[Web document revisions]
<<<<
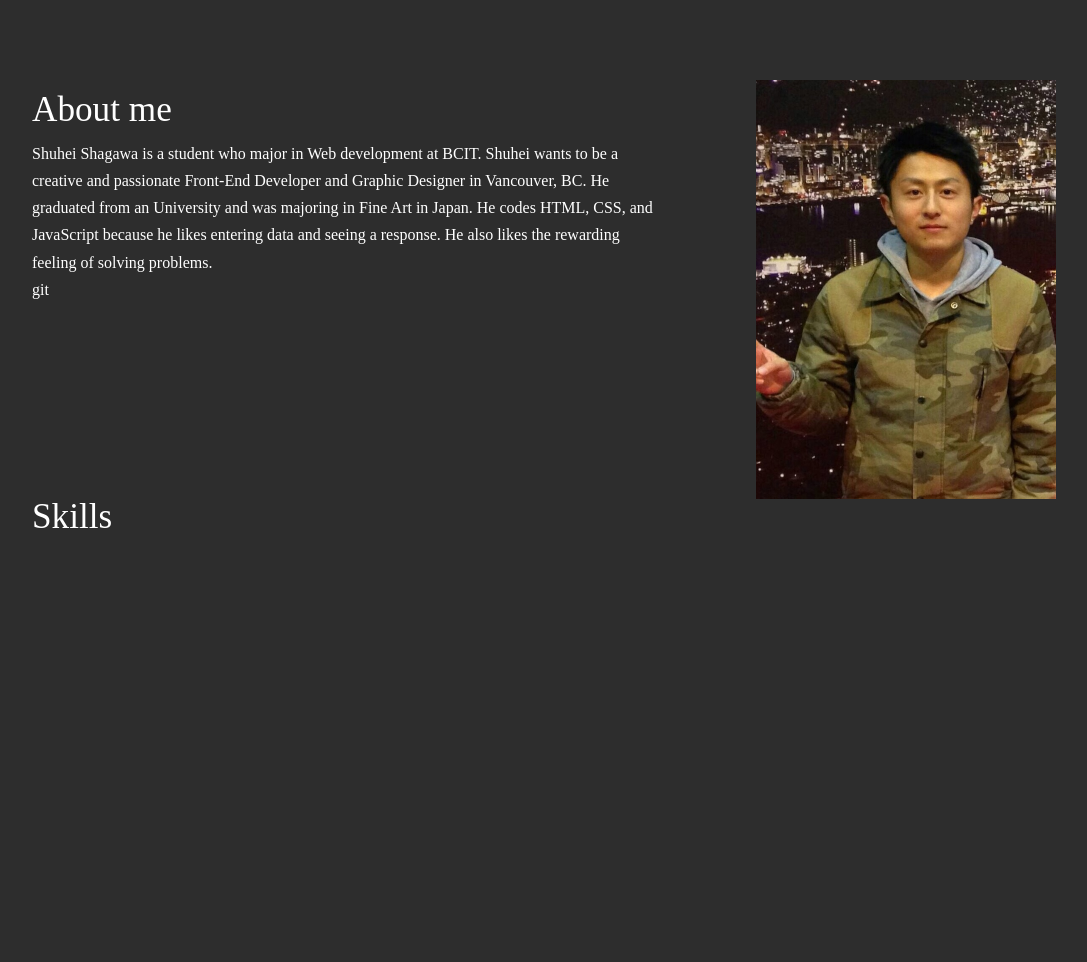
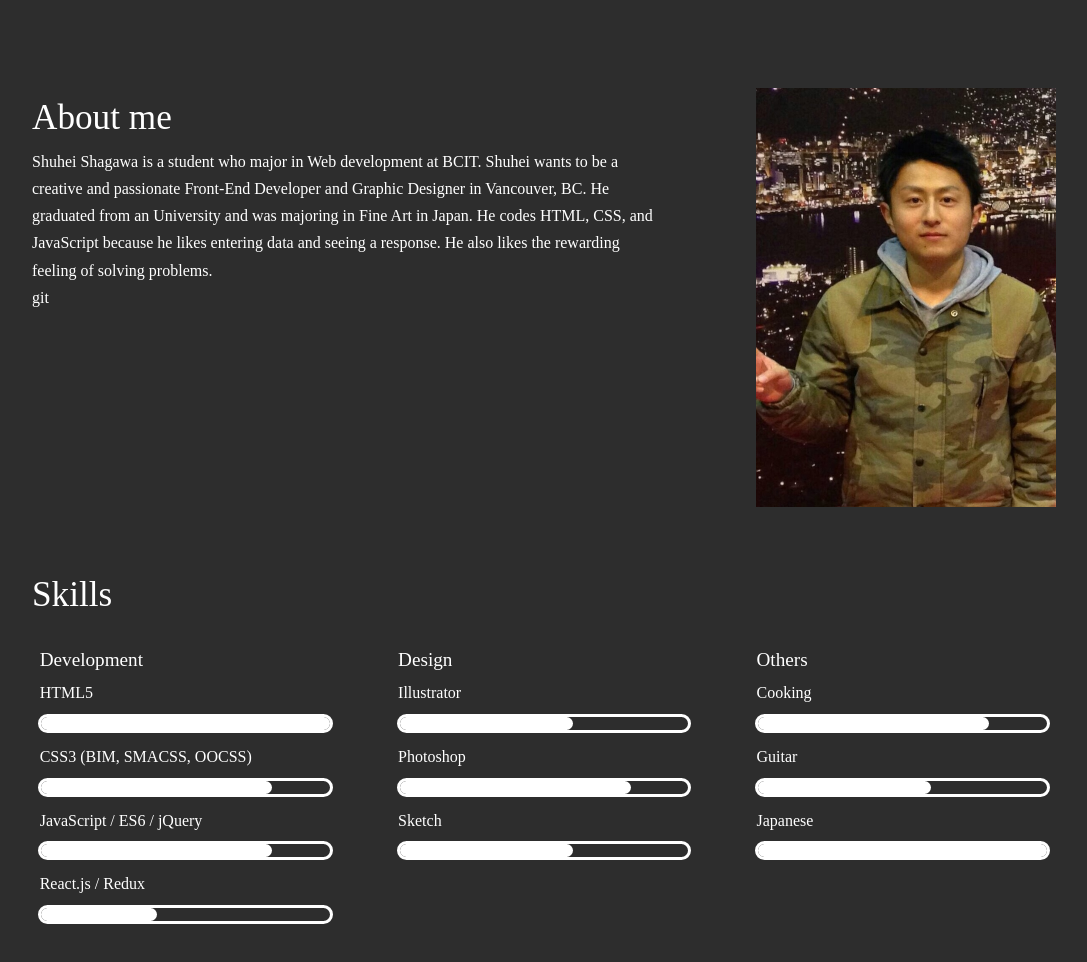
Before and after one commit to ShuSgw/Portfolio, a website: page about.html in a window 1280 px wide. Shown: the part 80-1042 px from the top of the page, without its empty margins (96-1183 px from the left). Before the commit the page ends 800 px from the top, so only its background shows below. Drawn offline with nearby package versions, Linux system fonts and the light colour scheme.

Commit message:
Sep 24th

```diff
--- a/about.html
+++ b/about.html
@@ -120,10 +120,56 @@
                 <h3 class="main__title main__title--about">
                     Skills
                 </h3>
-                <div class="skillBoxs">
-                    <div class="skillBoxs__box"></div>
-                    <div class="skillBoxs__box"></div>
-                    <div class="skillBoxs__box"></div>
+                <div class="skillBoxes">
+                    <div class="skillBoxes__box">
+                        <h4>Development</h4>
+                        <h5 class="skillBoxes__box__skillName">HTML5</h5>
+                        <div class="skillBoxes__box__bar">
+                            <div class="skillBoxes__box__bar__chart skillBoxes__box__bar__chart__100"></div>
+                        </div>
+                        <h5 class="skillBoxes__box__skillName">CSS3 (BIM, SMACSS, OOCSS)</h5>
+                        <div class="skillBoxes__box__bar">
+                            <div class="skillBoxes__box__bar__chart skillBoxes__box__bar__chart__80"></div>
+                        </div>
+                        <h5 class="skillBoxes__box__skillName">JavaScript / ES6 / jQuery</h5>
+                        <div class="skillBoxes__box__bar">
+                            <div class="skillBoxes__box__bar__chart skillBoxes__box__bar__chart__80"></div>
+                        </div>
+                        <h5 class="skillBoxes__box__skillName">React.js / Redux</h5>
+                        <div class="skillBoxes__box__bar">
+                            <div class="skillBoxes__box__bar__chart skillBoxes__box__bar__chart__40"></div>
+                        </div>
+                    </div>
+                    <div class="skillBoxes__box">
+                        <h4>Design</h4>
+                        <h5 class="skillBoxes__box__skillName">Illustrator</h5>
+                        <div class="skillBoxes__box__bar">
+                            <div class="skillBoxes__box__bar__chart skillBoxes__box__bar__chart__60"></div>
+                        </div>
+                        <h5 class="skillBoxes__box__skillName">Photoshop</h5>
+                        <div class="skillBoxes__box__bar">
+                            <div class="skillBoxes__box__bar__chart skillBoxes__box__bar__chart__80"></div>
+                        </div>
+                        <h5 class="skillBoxes__box__skillName">Sketch</h5>
+                        <div class="skillBoxes__box__bar">
+                            <div class="skillBoxes__box__bar__chart skillBoxes__box__bar__chart__60"></div>
+                        </div>
+                    </div>
+                    <div class="skillBoxes__box">
+                        <h4>Others</h4>
+                        <h5 class="skillBoxes__box__skillName">Cooking</h5>
+                        <div class="skillBoxes__box__bar">
+                            <div class="skillBoxes__box__bar__chart skillBoxes__box__bar__chart__80"></div>
+                        </div>
+                        <h5 class="skillBoxes__box__skillName">Guitar</h5>
+                        <div class="skillBoxes__box__bar">
+                            <div class="skillBoxes__box__bar__chart skillBoxes__box__bar__chart__60"></div>
+                        </div>
+                        <h5 class="skillBoxes__box__skillName">Japanese</h5>
+                        <div class="skillBoxes__box__bar">
+                            <div class="skillBoxes__box__bar__chart skillBoxes__box__bar__chart__100"></div>
+                        </div>
+                    </div>
                 </div>
             </div>
 </body>
--- a/assets/styles/modules/backHomeBtn.scss
+++ /dev/null
@@ -1,10 +0,0 @@
-.backHomeBtn {
-    // display: none;
-    width: 100px;
-    height: 100px;
-    background: red;
-    position: fixed;
-    right: 200px;
-    bottom: 100px;
-    z-index: 9999999;
-}
--- a/assets/styles/modules/index.scss
+++ b/assets/styles/modules/index.scss
@@ -2,4 +2,4 @@
 @import 'page';
 @import 'top_titleBox';
 @import 'main';
-@import 'backHomeBtn';
+@import 'skillBoxes';
--- a/assets/styles/modules/main.scss
+++ b/assets/styles/modules/main.scss
@@ -92,12 +92,14 @@
 
 .main--about {
     top: 20%;
+    padding: 3em 0;
+    // background: red;
     max-height: initial;
     height: initial;
     display: block;
 
     @include mq(lg) {
-        top: 20%;
+        top: 15%;
     }
 }
 
@@ -149,8 +151,12 @@
     font-size: 2.2em;
     width: 100%;
     color: white;
+    // padding: 2em 0 .6em 0;
 }
 
+.main__title--about {
+    padding: 2em 0 .6em 0;
+}
 
 .main__texts {
     font-size: 1rem;
@@ -181,7 +187,6 @@
     background: black;
     padding: 1em;
     margin: 0 auto;
-    background: purple;
 
     &:hover {
         background: black;
@@ -192,6 +197,8 @@
 .main__image {
     width: 50%;
     height: 50%;
+    position: relative;
+
 
     @include mq(lg) {
         max-width: 300px;
--- a/assets/styles/modules/nav.scss
+++ b/assets/styles/modules/nav.scss
@@ -1,10 +1,10 @@
 .nav {
-    position: absolute;
+    position: fixed;
     border-radius: 0 0 0 100%;
     display: none;
-    z-index: 2;
+    z-index: 9999999;
     background: black;
-    max-width: $contentMax;
+    max-width: 1024px;
     max-height: 700px;
 
     @include mq(lg) {
@@ -59,7 +59,6 @@
         position: relative;
         text-align: right;
         width: 100%;
-        // background: red;
     }
 }
 
--- /dev/null
+++ b/assets/styles/modules/skillBoxes.scss
@@ -0,0 +1,69 @@
+.skillBoxes {
+    // background: yellow;
+    width: 100%;
+    display: flex;
+    justify-content: space-between;
+    color: white;
+}
+
+h4 {
+    width: 95%;
+    margin: 0 auto;
+    font-size: 1.2em;
+}
+
+.skillBoxes__box {
+    width: 30%;
+    // height: 250px;
+    padding: 1em 0;
+    // background: pink;
+    display: flex;
+    flex-flow: column;
+}
+
+.skillBoxes__box__skillName {
+    width: 95%;
+    margin: 0 auto;
+    margin-top: 1em;
+}
+
+.skillBoxes__box__bar {
+    width: 94%;
+    height: 13px;
+    margin: 0 auto;
+    position: relative;
+    border-radius: 20px;
+    // background: black;
+    border-style: solid;
+    border-width: 3px;
+    border-color: white;
+    margin-top: .8em;
+}
+
+
+.skillBoxes__box__bar__chart {
+    position: absolute;
+    background: white;
+    border-radius: 20px;
+    height: 100%;
+}
+
+.skillBoxes__box__bar__chart__100 {
+    width: 100%;
+}
+
+.skillBoxes__box__bar__chart__80 {
+    width: 80%;
+}
+
+.skillBoxes__box__bar__chart__60 {
+    width: 60%;
+}
+
+.skillBoxes__box__bar__chart__40 {
+    width: 40%;
+}
+
+.skillBoxes__box__bar__chart__20 {
+    width: 20%;
+}
```
Also changed, not shown: projects.html (+38 -63 lines), assets/styles/style.css.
>>>>
Scanning the data above, copy out every line where "border" is found.

     border-radius: 0 0 0 100%;
+    border-radius: 20px;
+    border-style: solid;
+    border-width: 3px;
+    border-color: white;
+    border-radius: 20px;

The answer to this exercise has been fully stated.